Data entries
-- Opening Marker --

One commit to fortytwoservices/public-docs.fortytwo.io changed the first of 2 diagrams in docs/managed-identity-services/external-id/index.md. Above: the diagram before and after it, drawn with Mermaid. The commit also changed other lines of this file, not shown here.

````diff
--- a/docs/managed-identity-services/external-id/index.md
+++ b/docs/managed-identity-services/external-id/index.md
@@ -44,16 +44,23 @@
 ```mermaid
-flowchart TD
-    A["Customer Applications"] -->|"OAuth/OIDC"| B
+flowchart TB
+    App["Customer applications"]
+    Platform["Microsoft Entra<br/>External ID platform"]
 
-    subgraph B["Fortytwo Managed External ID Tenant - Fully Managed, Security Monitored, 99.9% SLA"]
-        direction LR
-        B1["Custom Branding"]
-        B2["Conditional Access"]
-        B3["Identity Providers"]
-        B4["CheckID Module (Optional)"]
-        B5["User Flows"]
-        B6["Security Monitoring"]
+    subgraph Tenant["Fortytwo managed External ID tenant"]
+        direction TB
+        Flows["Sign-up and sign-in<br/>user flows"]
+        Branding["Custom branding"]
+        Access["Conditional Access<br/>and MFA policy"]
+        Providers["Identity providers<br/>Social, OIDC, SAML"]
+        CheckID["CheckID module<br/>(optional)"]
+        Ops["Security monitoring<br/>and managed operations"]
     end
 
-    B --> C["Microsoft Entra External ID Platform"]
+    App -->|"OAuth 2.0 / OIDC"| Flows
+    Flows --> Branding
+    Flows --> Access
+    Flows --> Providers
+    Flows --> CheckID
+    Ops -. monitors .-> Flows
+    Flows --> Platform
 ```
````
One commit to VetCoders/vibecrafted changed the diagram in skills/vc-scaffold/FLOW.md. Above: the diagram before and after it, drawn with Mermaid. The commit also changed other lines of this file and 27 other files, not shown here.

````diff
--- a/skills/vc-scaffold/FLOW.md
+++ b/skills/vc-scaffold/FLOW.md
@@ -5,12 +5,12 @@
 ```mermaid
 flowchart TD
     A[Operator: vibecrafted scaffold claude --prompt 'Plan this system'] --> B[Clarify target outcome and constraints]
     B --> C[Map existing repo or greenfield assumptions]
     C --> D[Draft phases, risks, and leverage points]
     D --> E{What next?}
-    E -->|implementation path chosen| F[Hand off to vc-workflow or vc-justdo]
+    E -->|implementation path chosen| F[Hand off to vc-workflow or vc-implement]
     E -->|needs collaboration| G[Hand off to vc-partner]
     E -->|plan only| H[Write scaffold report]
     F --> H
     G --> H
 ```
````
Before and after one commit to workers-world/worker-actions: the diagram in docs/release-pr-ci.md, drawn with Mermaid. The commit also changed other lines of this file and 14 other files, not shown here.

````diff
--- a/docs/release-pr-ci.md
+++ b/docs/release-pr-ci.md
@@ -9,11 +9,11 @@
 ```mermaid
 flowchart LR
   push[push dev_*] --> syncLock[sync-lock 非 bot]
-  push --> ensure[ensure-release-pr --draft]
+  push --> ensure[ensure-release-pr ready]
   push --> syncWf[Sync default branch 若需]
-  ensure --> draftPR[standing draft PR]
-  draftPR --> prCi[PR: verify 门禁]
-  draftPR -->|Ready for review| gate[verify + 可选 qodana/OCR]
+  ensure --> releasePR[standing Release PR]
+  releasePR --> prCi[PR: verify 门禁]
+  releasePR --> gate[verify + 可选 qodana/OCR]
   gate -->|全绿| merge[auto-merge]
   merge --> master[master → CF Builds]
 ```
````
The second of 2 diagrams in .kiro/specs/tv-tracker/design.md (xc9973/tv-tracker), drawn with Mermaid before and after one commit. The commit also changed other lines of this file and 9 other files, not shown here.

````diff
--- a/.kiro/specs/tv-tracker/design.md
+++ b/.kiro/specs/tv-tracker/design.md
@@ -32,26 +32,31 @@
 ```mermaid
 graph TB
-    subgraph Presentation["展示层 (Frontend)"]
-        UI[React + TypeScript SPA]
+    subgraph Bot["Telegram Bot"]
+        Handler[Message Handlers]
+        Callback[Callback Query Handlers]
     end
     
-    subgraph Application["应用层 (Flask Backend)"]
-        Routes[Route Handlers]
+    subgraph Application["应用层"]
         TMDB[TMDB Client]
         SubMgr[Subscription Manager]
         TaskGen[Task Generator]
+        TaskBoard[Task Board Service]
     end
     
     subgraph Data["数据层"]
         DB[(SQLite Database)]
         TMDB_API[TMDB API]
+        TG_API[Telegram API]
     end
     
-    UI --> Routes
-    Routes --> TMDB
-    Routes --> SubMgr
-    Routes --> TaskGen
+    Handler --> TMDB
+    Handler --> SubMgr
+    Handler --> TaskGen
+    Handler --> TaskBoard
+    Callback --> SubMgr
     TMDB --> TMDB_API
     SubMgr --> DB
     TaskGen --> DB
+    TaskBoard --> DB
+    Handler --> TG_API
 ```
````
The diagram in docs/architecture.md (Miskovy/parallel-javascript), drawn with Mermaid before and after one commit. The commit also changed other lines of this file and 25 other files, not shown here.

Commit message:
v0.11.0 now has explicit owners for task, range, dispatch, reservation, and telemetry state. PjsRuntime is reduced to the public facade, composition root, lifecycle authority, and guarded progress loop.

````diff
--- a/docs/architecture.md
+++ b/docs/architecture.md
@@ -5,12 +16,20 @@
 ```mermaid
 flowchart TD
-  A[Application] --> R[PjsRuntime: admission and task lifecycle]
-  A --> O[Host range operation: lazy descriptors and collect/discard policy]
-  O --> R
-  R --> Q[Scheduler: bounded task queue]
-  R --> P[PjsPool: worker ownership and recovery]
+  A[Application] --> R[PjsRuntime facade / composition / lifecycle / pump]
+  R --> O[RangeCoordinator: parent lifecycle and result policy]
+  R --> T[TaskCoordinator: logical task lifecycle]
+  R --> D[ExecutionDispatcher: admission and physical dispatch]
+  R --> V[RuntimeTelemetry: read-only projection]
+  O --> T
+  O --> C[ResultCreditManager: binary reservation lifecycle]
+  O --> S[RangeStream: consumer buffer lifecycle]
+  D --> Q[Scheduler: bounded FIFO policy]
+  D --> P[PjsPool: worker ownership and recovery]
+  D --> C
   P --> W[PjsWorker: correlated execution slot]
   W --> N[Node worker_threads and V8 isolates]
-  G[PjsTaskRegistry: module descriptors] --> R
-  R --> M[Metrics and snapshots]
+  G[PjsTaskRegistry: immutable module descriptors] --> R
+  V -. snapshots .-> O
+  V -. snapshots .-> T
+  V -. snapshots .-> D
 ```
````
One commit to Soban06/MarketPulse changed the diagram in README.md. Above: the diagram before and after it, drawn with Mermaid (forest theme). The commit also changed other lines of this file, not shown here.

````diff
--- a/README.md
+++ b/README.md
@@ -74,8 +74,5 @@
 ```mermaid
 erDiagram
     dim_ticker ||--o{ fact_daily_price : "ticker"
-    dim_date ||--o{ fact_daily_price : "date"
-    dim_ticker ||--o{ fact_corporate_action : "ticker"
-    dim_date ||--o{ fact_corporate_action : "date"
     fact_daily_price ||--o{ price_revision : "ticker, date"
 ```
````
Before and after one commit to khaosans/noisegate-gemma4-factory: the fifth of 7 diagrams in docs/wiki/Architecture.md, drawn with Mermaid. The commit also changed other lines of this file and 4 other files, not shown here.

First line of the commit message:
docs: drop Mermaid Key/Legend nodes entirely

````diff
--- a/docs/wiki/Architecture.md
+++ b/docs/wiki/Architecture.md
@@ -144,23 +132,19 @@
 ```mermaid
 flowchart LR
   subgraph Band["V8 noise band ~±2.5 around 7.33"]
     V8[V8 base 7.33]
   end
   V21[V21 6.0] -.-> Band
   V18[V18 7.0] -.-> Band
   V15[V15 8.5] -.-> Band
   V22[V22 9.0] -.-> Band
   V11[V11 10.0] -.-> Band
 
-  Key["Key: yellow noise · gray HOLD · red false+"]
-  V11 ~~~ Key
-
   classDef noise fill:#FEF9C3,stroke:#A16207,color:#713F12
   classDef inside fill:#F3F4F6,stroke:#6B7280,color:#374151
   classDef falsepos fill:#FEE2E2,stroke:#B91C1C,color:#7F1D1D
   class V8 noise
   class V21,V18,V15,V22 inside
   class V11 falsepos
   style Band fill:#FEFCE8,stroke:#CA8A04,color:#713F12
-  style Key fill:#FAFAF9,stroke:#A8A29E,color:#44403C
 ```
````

-- Closing Marker --

» **Action item**: Using only the entries above, output the line with "Routes --> TMDB", the line with "The diagram in docs/architecture.md", and all lines between them, exactly as they stand.

» **Final answer**:
-    Routes --> TMDB
-    Routes --> SubMgr
-    Routes --> TaskGen
+    Handler --> TMDB
+    Handler --> SubMgr
+    Handler --> TaskGen
+    Handler --> TaskBoard
+    Callback --> SubMgr
     TMDB --> TMDB_API
     SubMgr --> DB
     TaskGen --> DB
+    TaskBoard --> DB
+    Handler --> TG_API
 ```
````
The diagram in docs/architecture.md (Miskovy/parallel-javascript), drawn with Mermaid before and after one commit. The commit also changed other lines of this file and 25 other files, not shown here.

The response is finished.